The documentary film, Chez Schwartz, enjoyed a quiet if savory U.S. premier at the Berkeley Richmond Jewish Community Center earlier this week. It has yet to be picked up for wider distribution, but keep an eye out for it. Or, if you can’t wait, order a DVD and see for yourself why this little “Charcuterie Hebraique” is the place to eat in Montréal.
As someone who keeps containers of bacon fat, duck fat, chicken fat, lard and butter along with rank-and-file bottles of olive oil, sesame oil, chile oil, grape seed oil and good ol’ peanut oil always handy by her stove, I was delighted to learn a new term this week: FOG.
No, not the lovely mist that sweeps over our city from the sea.
Unfortunately, in addition to carrying flavor and adding texture, these staples of the kitchen can be as bad for our sewer system as our bodies. Multiply thousands of restaurants by dozens of gallons of FOG and very quickly, the mess builds up.
MAPPING TACO TRUCKS
The next time that craving for carne asada hits, check out this new taco truck map for the nearest snack stop near you. It’s only a couple of days old, and already, the entire state of California is dotted with promising forks-and-spoons. Help the cause and add your own favorite source for tacos. Then, print out a map of a neighborhood near you and venture forth!
The most important meal of the day is too often ignored, lost amidst the grooming and rushing, a mere afterthought to caffeine. It takes hungry, curious children to remind us to slow down (acorn pancakes!) or friends visiting from afar to convince us to unearth our skillets.
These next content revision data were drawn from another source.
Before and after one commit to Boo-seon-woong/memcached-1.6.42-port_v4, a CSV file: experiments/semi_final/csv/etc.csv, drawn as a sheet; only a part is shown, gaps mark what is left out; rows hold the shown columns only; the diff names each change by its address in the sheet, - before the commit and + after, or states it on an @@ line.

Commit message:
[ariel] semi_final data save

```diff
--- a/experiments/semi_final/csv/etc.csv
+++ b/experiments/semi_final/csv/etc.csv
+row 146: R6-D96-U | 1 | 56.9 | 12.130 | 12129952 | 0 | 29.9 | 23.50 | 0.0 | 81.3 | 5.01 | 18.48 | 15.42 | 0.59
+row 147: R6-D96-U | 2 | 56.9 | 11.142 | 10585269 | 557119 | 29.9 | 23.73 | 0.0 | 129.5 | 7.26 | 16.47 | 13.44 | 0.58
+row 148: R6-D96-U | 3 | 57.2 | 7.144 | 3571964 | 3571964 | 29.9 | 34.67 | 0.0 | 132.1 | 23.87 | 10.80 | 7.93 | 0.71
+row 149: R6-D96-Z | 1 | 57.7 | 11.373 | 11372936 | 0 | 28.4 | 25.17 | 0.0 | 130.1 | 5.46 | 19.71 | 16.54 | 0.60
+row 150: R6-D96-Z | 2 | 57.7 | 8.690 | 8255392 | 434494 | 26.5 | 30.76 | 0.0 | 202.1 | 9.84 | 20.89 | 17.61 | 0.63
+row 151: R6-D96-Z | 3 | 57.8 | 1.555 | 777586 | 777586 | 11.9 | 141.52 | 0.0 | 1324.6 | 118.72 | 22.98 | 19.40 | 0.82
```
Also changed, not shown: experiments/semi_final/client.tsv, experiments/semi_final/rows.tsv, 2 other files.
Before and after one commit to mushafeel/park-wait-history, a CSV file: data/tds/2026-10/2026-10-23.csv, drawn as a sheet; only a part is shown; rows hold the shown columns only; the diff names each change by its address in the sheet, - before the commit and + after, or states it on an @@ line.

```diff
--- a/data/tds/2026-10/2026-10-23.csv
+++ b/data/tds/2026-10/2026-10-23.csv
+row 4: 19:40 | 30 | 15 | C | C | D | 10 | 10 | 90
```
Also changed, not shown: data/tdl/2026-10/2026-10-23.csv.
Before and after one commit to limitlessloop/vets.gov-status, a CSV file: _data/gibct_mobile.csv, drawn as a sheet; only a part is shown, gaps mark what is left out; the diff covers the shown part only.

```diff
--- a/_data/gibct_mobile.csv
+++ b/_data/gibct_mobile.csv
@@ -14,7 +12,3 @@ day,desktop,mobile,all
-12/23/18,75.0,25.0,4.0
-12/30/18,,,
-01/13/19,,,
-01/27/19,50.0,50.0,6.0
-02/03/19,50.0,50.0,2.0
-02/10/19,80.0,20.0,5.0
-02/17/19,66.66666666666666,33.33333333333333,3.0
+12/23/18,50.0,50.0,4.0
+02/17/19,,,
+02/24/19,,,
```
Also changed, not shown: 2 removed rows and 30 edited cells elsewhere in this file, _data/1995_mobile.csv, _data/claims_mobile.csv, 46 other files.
As someone who grew up slurping big bowls of soup before heading off to school, I still haven’t learned how to enjoy cold cereal or dry toast. Give me some leftover rice and a runny fried egg, though, and I’m ready for anything that Monday wants to throw at me.
Continue reading “Breaking Fast”
A recent lunch with a caravan of hungry friends reminded me of the insurmountable difference between eating in America and eating in Vietnam. Even when the food is excellent, even with folks I love, even when the weather is as freaky hot as it’s been this week.
Expansive menus, with dishes numbering into the three digits, and the a la carte approach to dining in the West culminated again in an experience that’s difficult for me to reconcile with Vietnamese food: every single person at the table was eating something completely different.
My bowl of noodles was wedged between a dish of curry on the left and grilled beef with rice paper on the right. Across from me were fried frog legs, and at the end of the table was a pile of pork chops. When such radically different dishes are slung onto a table, the spirit of the food itself is lost.